As fall approaches, it is only a matter of weeks before some of our winter residents begin showing up — white-crowned sparrows, dark-eyed juncos, and yellow-rumped warblers. That is hard to believe, since it was in the 90s earlier this week.

Many of our summer residents actually spend more time in their winter range than in their summer range, while many of our winter birds spend more time here in the Central Highlands of Arizona than in their summer breeding range.

Already some of our summer birds have “flown the coop.” Bullock’s, Scott’s, and hooded orioles are gone; black-headed and blue grosbeaks are starting to leave. Our crush of hummingbirds will soon slow down to a trickle.

The question is what will happen to our lesser goldfinch numbers? This is always a tricky species to predict. How many will stay, how many will leave, and when? A crystal ball might be helpful. In my opinion this has been one of the best lesser goldfinch years in a long time. I continue to fill my feeder every day, as it is swarmed with finches all day long.

While I often talk about summer residents or winter residents, there is another population of bird species that is a dynamic part of our overall bird population, even if they are just passing through.

Bird species going north in the spring and south in the fall, but not stopping to breed here in summer or winter-over are referred to as transient species.

A large number of these transient species are not birds you will see in your backyard. Rather, they are water-dependent species, migrating from one body of water to another as they migrate over the interior western United States. Some of these species breed as far north as the Arctic Circle, and are now beginning to show up as they move southward.

On Tuesday of this week, I was working at the Sedona store when we got word that Baird’s and a semipalmated sandpiper were spotted at the Sedona Wetlands (aka, wastewater treatment plant).

One thing about serious birders — we tend to be spontaneous and ready for action when the opportunity presents itself. Since I was at the store and had access to excellent optics, the store manager, Dena, and I grabbed some gear — a spotting scope and some Swarovski binoculars—and made a quick dash out to the wetlands.

Not surprising, other birders were on-sight — a common occurrence when rare birds are sighted. We made our way down to the observation deck and were able to quickly get the scope on some Baird’s sandpipers. The semipalmated sandpiper was not so easy to identify. It is small, and similar in appearance to two other more common sandpiper species — western and least.

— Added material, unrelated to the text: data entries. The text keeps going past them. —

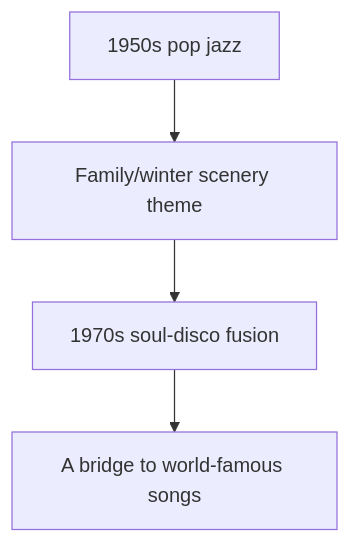
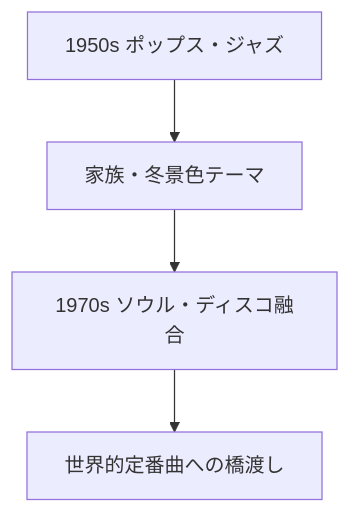
Before and after one commit to monumental-movement/monumental-movement.github.io: the second of 6 diagrams in en/_posts/2025-11-16-column-christmas-songs-history.md, drawn with Mermaid. The commit also changed other lines of this file and 775 other files, not shown here.

```diff
--- a/en/_posts/2025-11-16-column-christmas-songs-history.md
+++ b/en/_posts/2025-11-16-column-christmas-songs-history.md
@@ -95,8 +95,8 @@
 <div class="mermaid">
 
 graph TD
-A[1950s pop jazz] --> B[Family/winter scenery theme]
-B --> C[1970s soul-disco fusion]
-C --> D[A bridge to world-famous songs]
+A[1950s ポップス・ジャズ] --> B[家族・冬景色テーマ]
+B --> C[1970s ソウル・ディスコ融合]
+C --> D[世界的定番曲への橋渡し]
 
 </div>
```
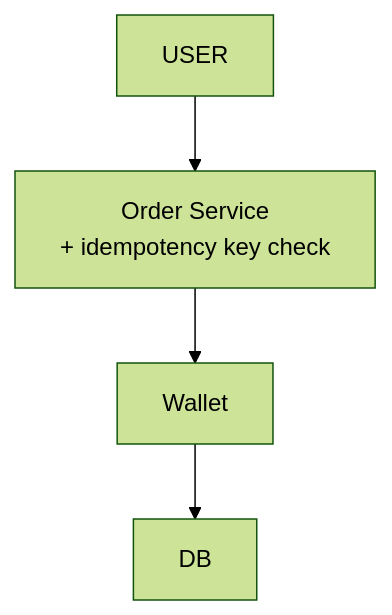
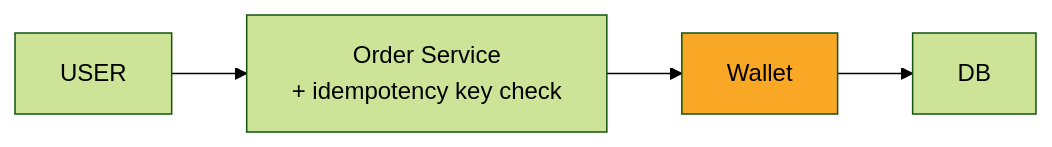
One commit to ArpanMaheshwari144/Prep changed the third of 10 diagrams in 04_HLD/SYSTEM_DESIGNS/05_stock_broker_trading/05_stock_broker_trading.md. Above: the diagram before and after it, drawn with Mermaid (forest theme). The commit also changed other lines of this file, not shown here.

Commit message:
stock: diagrams left to right, new box highlighted

````diff
--- a/04_HLD/SYSTEM_DESIGNS/05_stock_broker_trading/05_stock_broker_trading.md
+++ b/04_HLD/SYSTEM_DESIGNS/05_stock_broker_trading/05_stock_broker_trading.md
@@ -141,10 +142,11 @@
 ```mermaid
-flowchart TD
+flowchart LR
     n_USER["USER"]
     n_Order_Service["Order Service<br/>+ idempotency key check"]
     n_Wallet["Wallet"]
     n_DB["DB"]
     n_USER --> n_Order_Service
     n_Order_Service --> n_Wallet
     n_Wallet --> n_DB
+    style n_Wallet fill:#f9a825,color:#000
 ```
````
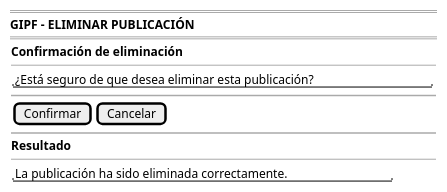
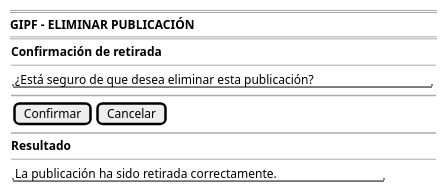
The diagram in modelosUML/RUP/00-casos-uso/02-detalle/prototipado/coordinador/eliminarPublicacion/eliminarPublicacion.puml (beatriizorozco/25-26-idsw2-sdVC), drawn with PlantUML before and after one commit. The commit also changed 98 other files, not shown here.

```diff
--- a/modelosUML/RUP/00-casos-uso/02-detalle/prototipado/coordinador/eliminarPublicacion/eliminarPublicacion.puml
+++ b/modelosUML/RUP/00-casos-uso/02-detalle/prototipado/coordinador/eliminarPublicacion/eliminarPublicacion.puml
@@ -1,26 +1,26 @@
 @startsalt eliminarPublicacion-wireframe
 {
     ====
     <b>GIPF - ELIMINAR PUBLICACIÓN</b>
     ====
     {
-        <b>Confirmación de eliminación</b>
+        <b>Confirmación de retirada</b>
         --
         {
             "¿Está seguro de que desea eliminar esta publicación?"
         }
 
         ~~
 
         {[Confirmar] | [Cancelar]}
 
         ~~
 
         <b>Resultado</b>
         --
         {
-            "La publicación ha sido eliminada correctamente."
+            "La publicación ha sido retirada correctamente."
         }
     }
 }
 @endsalt
```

In spite of having great gear, we walked away without confirming whether we were looking at a semipalmated, a western, or a least sandpiper. It was just too far away to be sure, and we didn’t want to be sloppy or casual in our identification. Better to be conservative than wrong.

There is a certain ethics when it comes to bird watching. Your reputation as a birder hangs on your identification skills. No one wants to be known as someone who misidentifies birds. Better to err on the side of not knowing than making a fool out of oneself.

The lakes in Prescott are where the serious birding action will be occurring over the next several weeks. Already this week, I have seen a flock of white-faced ibis, one of our transient species, passing through.

Until next week, Happy Birding!

Eric Moore is the owner of Jay’s Bird Barn, with three locations in northern Arizona – Prescott, Sedona and Flagstaff. Eric has been an avid birder for over 50 years. If you have questions about wild birds that you would like discussed in future articles, email him at